**EXERCISE PROMPT:** "document" is the word to look for; copy each line of the listing where it occurs.

[MATERIAL PROVIDED Boundary: Start]

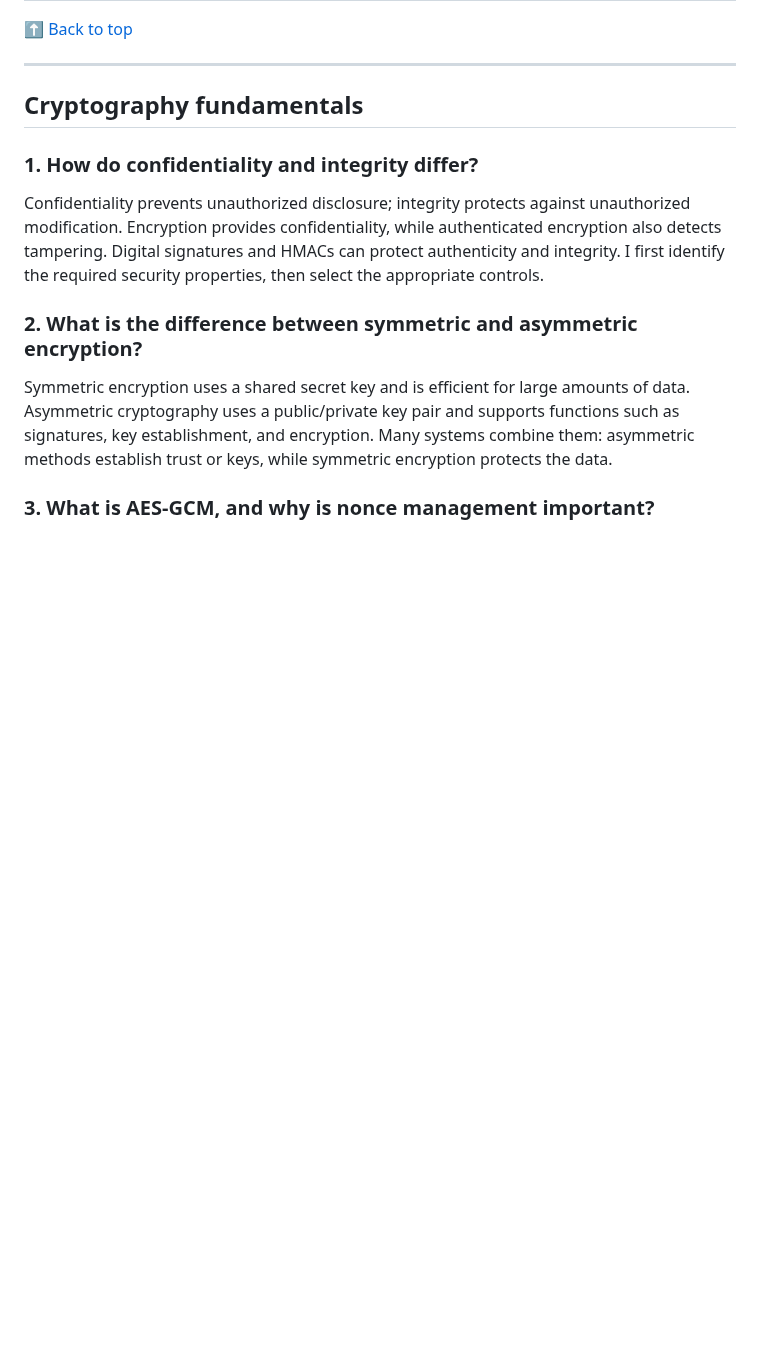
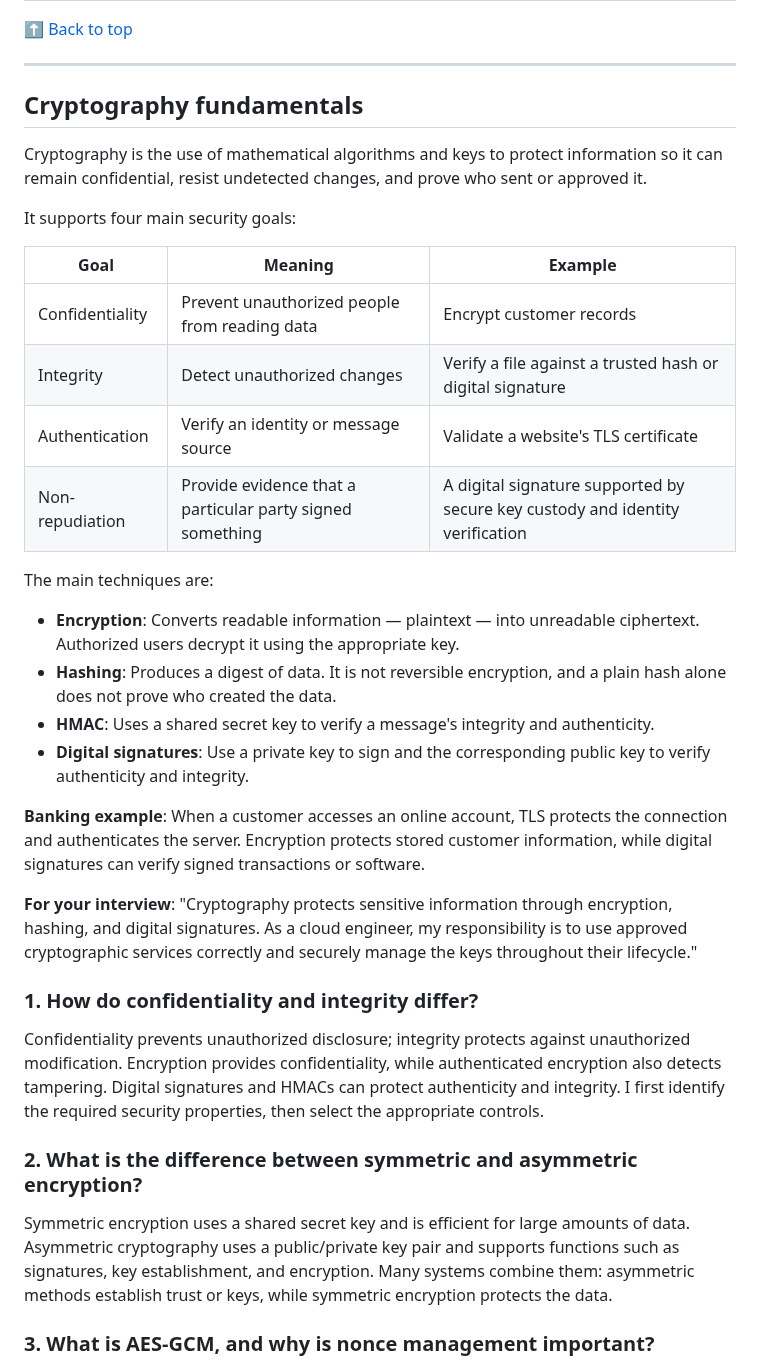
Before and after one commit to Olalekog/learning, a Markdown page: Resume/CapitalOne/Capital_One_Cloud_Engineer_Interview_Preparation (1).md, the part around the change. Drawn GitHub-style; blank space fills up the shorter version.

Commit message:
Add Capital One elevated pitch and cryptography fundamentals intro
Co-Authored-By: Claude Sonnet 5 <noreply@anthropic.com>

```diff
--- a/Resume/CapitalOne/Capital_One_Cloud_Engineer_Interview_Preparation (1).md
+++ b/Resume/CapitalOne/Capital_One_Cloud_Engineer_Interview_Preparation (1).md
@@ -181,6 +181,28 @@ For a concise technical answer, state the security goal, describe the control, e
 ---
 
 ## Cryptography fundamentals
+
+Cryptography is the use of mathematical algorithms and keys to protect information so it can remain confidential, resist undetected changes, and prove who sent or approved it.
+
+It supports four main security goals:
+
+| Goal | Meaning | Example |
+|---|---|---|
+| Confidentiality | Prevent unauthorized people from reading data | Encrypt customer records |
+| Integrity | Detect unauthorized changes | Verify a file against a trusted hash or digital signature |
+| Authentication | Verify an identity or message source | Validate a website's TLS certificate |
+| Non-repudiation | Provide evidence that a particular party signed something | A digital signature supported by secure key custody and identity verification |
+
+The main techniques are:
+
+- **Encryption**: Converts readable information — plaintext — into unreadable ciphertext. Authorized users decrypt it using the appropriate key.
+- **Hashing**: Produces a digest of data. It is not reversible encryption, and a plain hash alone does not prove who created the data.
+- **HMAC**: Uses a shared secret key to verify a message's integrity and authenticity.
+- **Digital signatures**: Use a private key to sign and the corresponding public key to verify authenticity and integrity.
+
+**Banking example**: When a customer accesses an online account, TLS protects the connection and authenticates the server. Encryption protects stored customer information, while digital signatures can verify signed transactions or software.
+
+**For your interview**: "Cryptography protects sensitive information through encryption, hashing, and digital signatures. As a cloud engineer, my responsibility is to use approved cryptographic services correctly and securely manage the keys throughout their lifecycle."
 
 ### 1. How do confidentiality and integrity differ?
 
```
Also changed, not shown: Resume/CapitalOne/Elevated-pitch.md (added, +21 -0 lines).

[MATERIAL PROVIDED Boundary: End]
[MATERIAL PROVIDED Boundary: Start]

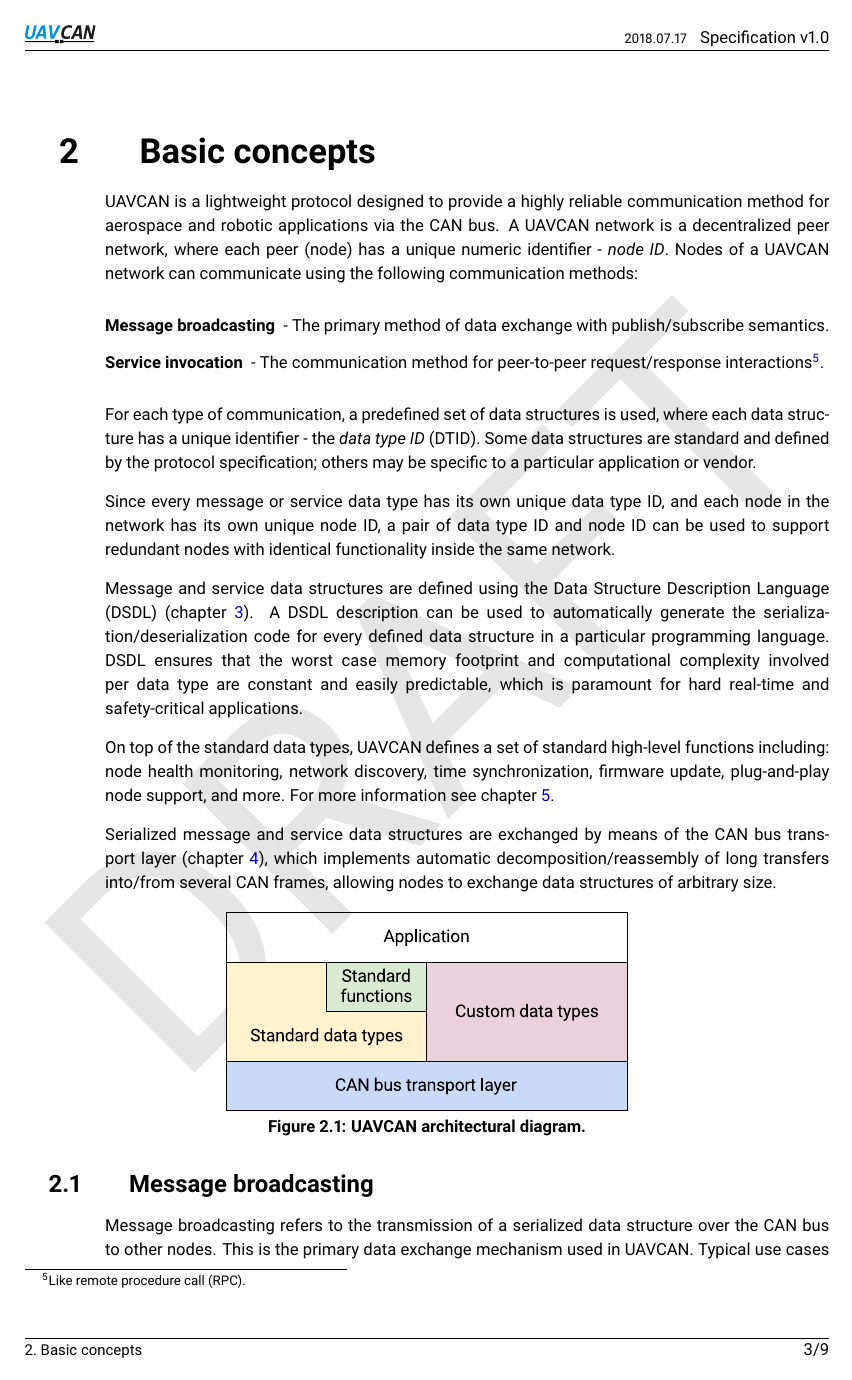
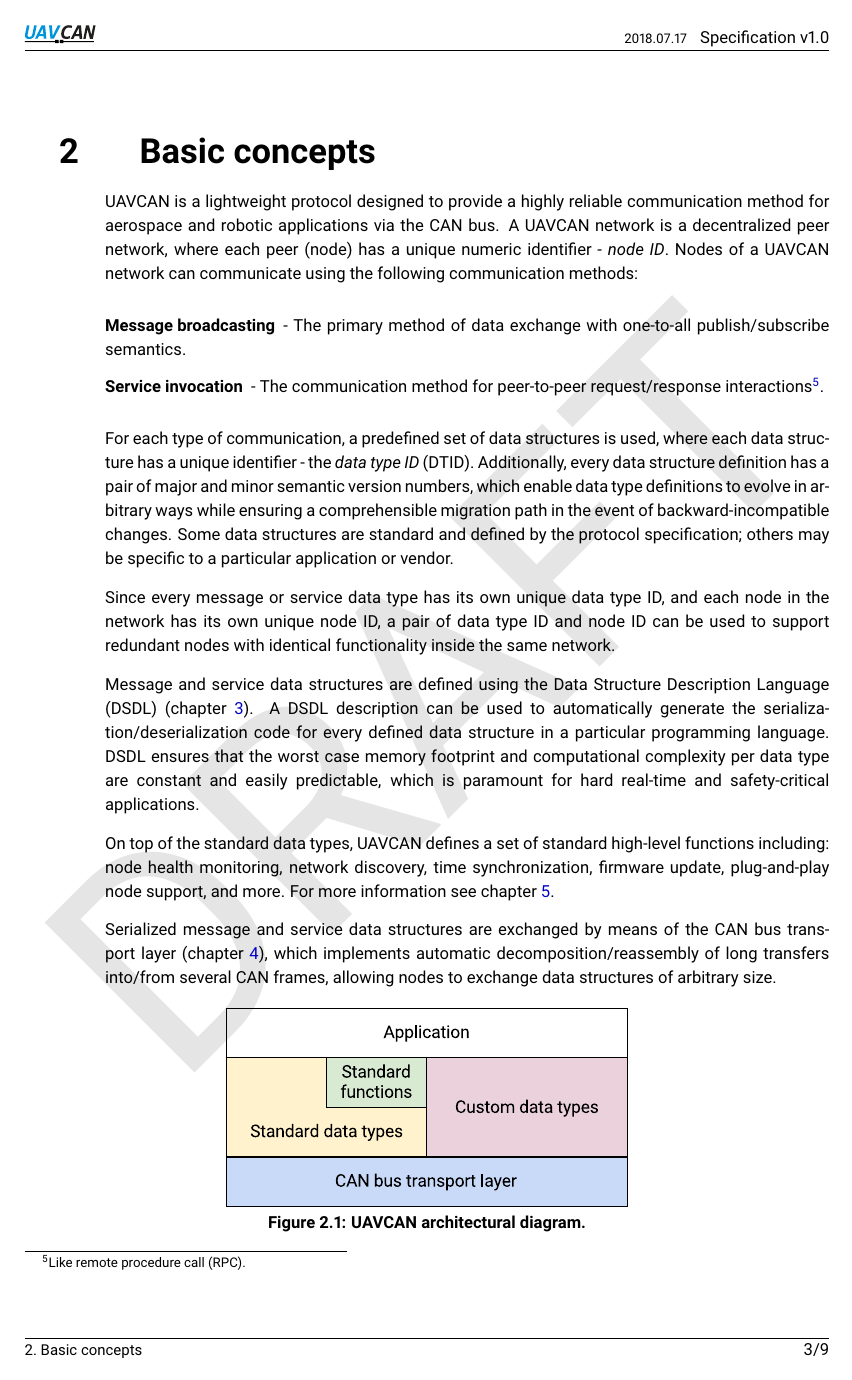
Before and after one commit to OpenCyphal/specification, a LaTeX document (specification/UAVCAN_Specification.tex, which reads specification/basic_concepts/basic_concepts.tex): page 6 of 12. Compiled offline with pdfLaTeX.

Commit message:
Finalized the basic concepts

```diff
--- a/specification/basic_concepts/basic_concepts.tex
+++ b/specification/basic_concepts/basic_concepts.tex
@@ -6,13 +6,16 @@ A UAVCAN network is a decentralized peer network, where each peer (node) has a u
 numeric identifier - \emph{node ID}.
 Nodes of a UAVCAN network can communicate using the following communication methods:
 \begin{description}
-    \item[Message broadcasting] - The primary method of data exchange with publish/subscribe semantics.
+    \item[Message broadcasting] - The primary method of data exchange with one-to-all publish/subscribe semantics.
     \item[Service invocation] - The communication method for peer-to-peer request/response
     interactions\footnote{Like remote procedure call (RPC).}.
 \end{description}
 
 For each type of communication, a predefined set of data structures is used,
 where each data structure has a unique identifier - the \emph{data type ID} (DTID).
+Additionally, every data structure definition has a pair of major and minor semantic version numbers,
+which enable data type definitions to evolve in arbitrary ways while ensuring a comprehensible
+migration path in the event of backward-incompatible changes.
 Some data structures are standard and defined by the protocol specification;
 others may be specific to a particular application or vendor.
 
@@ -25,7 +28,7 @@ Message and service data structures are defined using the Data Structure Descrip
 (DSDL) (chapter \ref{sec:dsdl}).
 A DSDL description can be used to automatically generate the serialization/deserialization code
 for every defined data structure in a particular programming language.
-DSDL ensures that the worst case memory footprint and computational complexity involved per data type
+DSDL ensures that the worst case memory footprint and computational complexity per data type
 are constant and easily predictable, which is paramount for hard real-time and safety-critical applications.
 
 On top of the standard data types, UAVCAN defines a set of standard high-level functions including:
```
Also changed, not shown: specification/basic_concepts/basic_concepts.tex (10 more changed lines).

[MATERIAL PROVIDED Boundary: End]
[MATERIAL PROVIDED Boundary: Start]

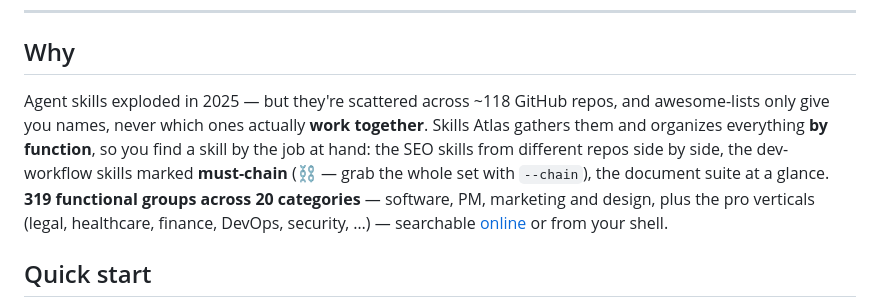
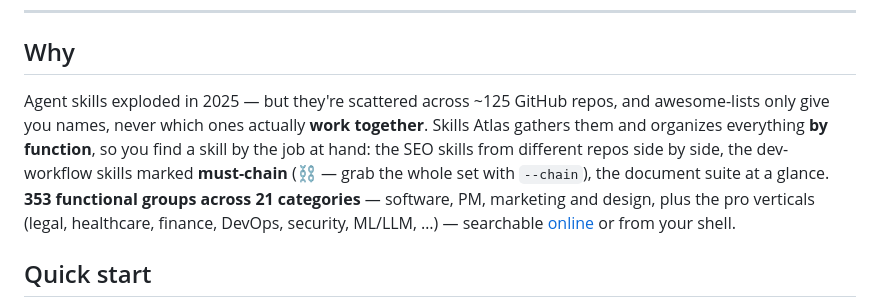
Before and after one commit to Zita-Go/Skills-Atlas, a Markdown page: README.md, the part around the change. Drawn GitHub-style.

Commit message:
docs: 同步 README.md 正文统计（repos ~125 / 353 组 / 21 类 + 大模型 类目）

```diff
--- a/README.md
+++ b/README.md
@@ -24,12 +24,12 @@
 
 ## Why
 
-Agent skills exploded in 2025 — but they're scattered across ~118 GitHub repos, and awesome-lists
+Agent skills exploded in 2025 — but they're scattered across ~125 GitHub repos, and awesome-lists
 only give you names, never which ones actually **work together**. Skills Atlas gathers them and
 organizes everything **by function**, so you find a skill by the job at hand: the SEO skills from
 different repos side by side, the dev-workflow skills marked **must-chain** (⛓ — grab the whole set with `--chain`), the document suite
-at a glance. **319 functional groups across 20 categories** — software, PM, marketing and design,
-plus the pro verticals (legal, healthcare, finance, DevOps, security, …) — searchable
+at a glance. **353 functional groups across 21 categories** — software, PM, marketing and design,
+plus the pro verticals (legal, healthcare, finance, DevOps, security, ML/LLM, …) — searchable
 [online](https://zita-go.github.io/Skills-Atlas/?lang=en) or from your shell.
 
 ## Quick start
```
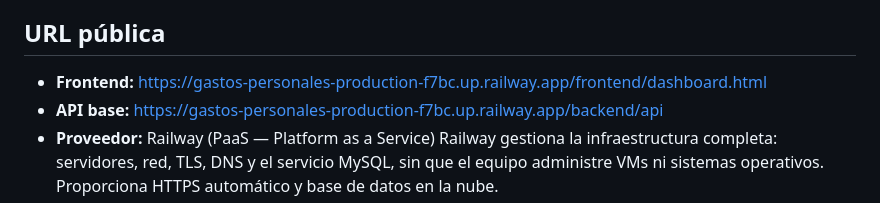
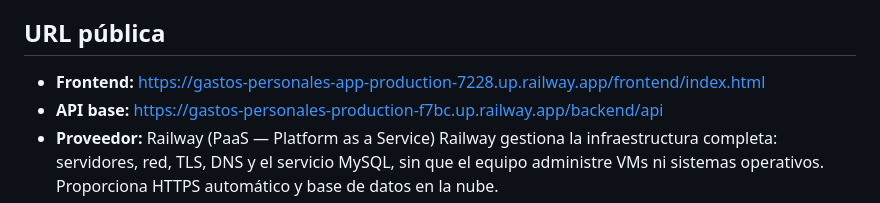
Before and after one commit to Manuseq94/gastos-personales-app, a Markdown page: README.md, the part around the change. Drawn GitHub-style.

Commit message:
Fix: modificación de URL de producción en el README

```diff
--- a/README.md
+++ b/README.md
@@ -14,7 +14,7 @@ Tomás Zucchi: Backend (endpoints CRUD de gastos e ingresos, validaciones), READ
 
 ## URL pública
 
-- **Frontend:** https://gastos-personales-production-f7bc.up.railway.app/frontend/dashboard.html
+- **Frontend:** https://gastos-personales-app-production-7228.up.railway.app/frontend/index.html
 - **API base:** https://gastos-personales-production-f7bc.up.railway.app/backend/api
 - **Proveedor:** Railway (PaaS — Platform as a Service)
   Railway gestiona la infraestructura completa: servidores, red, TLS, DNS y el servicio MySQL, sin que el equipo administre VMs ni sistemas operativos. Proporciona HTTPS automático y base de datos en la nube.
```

[MATERIAL PROVIDED Boundary: End]

**THE COMPLETED TASK:**
Before and after one commit to OpenCyphal/specification, a LaTeX document (specification/UAVCAN_Specification.tex, which reads specification/basic_concepts/basic_concepts.tex): page 6 of 12. Compiled offline with pdfLaTeX.
 different repos side by side, the dev-workflow skills marked **must-chain** (⛓ — grab the whole set with `--chain`), the document suite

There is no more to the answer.